It was pea soup. Murk. London Harbor, judging by the thick fog that had rolled in overnight, blurring the landscape in greys.
Soldiering through, I deposited Inspector Gadget and his waffle-fueled running legs at the high school, then pointed the van toward home. I couldn’t help, however, seeing the Rise ‘n Roll Bakery sign that sprang at me from the dense and clinging mist. Sensing the Lord’s call, I wheeled in, handpicked a solid dozen, and fought my way back through the haze.
As it often happens here, it was Little Schrock who nailed it. Upon hearing my weather report à la Al Roker, he said matter-of-factly, “The sun’s not doing its job.”
Boom. And hadn’t I said that very thing to Mr. Schrock over the years with the tiniest twist and tweak? “Your son’s not doing his job.”
Why, yes. Yes, I had. There were times when some muscle was needed, an “I mean business” voice infused with undertones of “cut that out” and “you had better” that could move things along.
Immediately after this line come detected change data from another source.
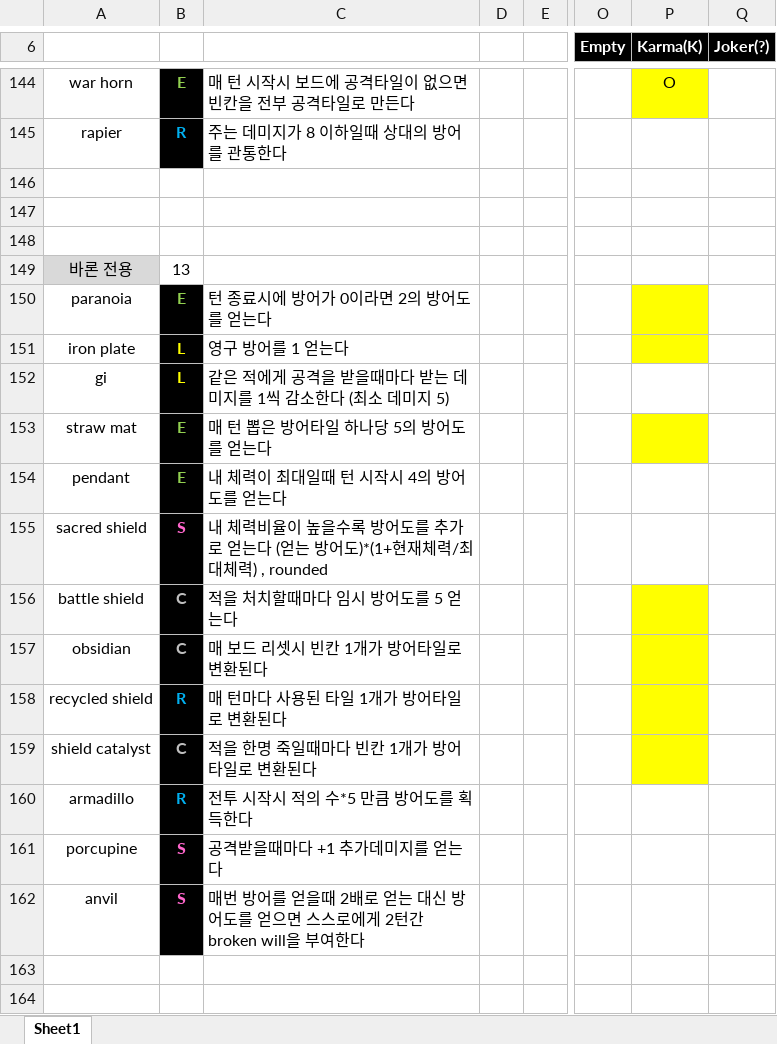
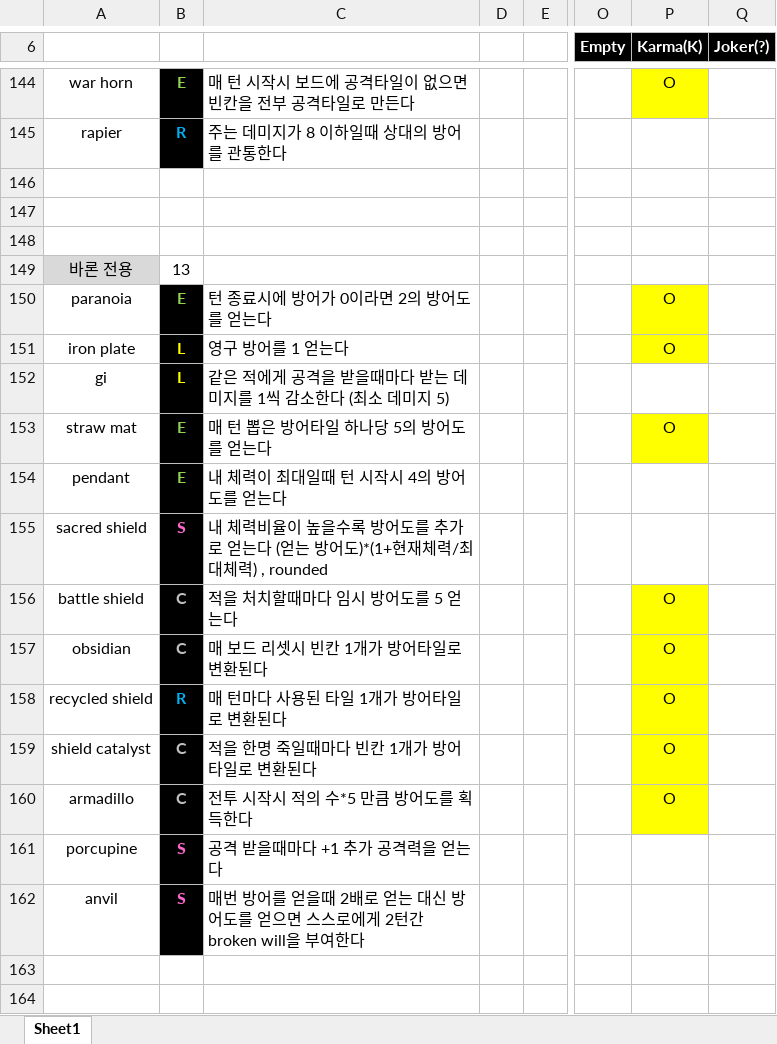
Before and after one commit to blueSparrow2000/DiceGame, an Excel workbook: Data.xlsx, sheet Sheet1, drawn as a sheet; only a part is shown, gaps mark what is left out; values as stored, in another font and other column widths than the file's, no borders; the diff names each change by its address in the sheet, - before the commit and + after, or states it on an @@ line.

```diff
--- a/Data.xlsx (sheet Sheet1)
+++ b/Data.xlsx (sheet Sheet1)
-P150:P151 (Karma(K)): (empty)
+P150:P151 (Karma(K)): O
-P153 (Karma(K)): (empty)
+P153 (Karma(K)): O
-P156:P160 (Karma(K)): (empty)
+P156:P160 (Karma(K)): O
-B160: R
+B160: C
-B160 text colour: #00B0F0
+B160 text colour: #BFBFBF
-P160 fill: none
+P160 fill: #FFFF00
-C161: 공격받을때마다 +1 추가데미지를 얻는다
+C161: 공격 받을때마다 +1 추가 공격력을 얻는다
```
Also changed, not shown: 14 other files.
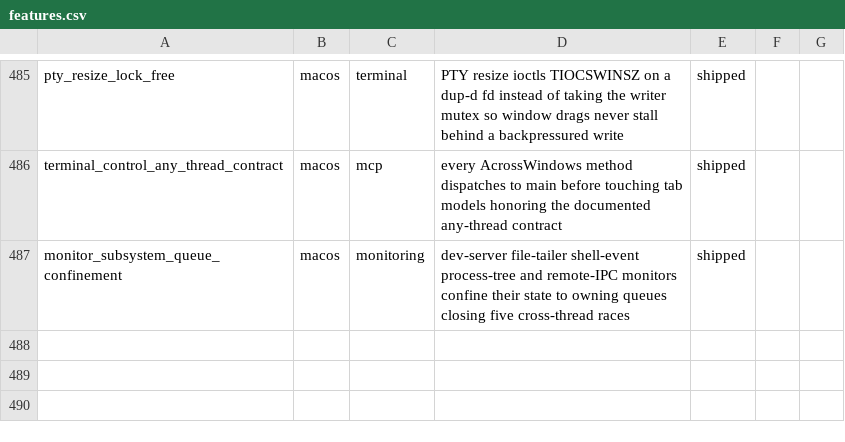
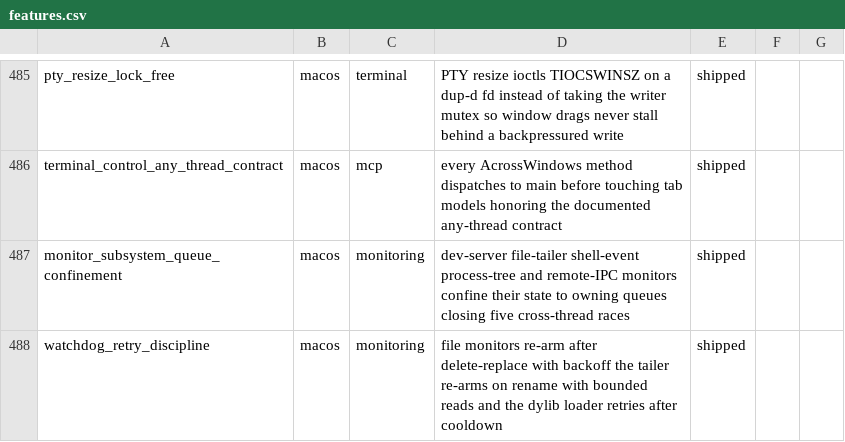
Before and after one commit to Aeptus/chau7, a CSV file: apps/chau7-macos/docs/features.csv, drawn as a sheet; only a part is shown, gaps mark what is left out.

```diff
--- a/apps/chau7-macos/docs/features.csv
+++ b/apps/chau7-macos/docs/features.csv
@@ -487 +487,2 @@ terminal_control_any_thread_contract,macos,mcp,every AcrossWindows method dispat
 monitor_subsystem_queue_confinement,macos,monitoring,dev-server file-tailer shell-event process-tree and remote-IPC monitors confine their state to owning queues closing five cross-thread races,shipped
+watchdog_retry_discipline,macos,monitoring,file monitors re-arm after delete-replace with backoff the tailer re-arms on rename with bounded reads and the dylib loader retries after cooldown,shipped
```
Also changed, not shown: 5 other files.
Sometimes, life required intervention in bass. Other times, it required doughnuts.
If the sun’s not been working and the sons aren’t always working, there are others who surely have been; namely, my guardian angels. After two close calls two days in a row (both on the road), I am left to wonder what the Almighty is saying.
The first one came on my way home from an early-morning writing session where, thankfully, baristas were busily working. The already-dimpled bumper of the BMV (Blue Mommy Van for you new readers) had only just cleared an intersection when something large and white lunged through, heading north at high speed. The driver had blown the stop sign.
As I told The Mister later, “If I had taken a second or two longer at a stop sign or slowed down the slightest bit along the way, that would’ve been it.” A direct impact on the driver’s side, and a spot would’ve opened up in my kitchen and right here, Monday edition, page three.
But it didn’t. Not that day, and not the next day, either, when I had a close brush while running. Somewhere, two tired guardians are taking a break. Which probably means I shouldn’t be leaving The Three just now.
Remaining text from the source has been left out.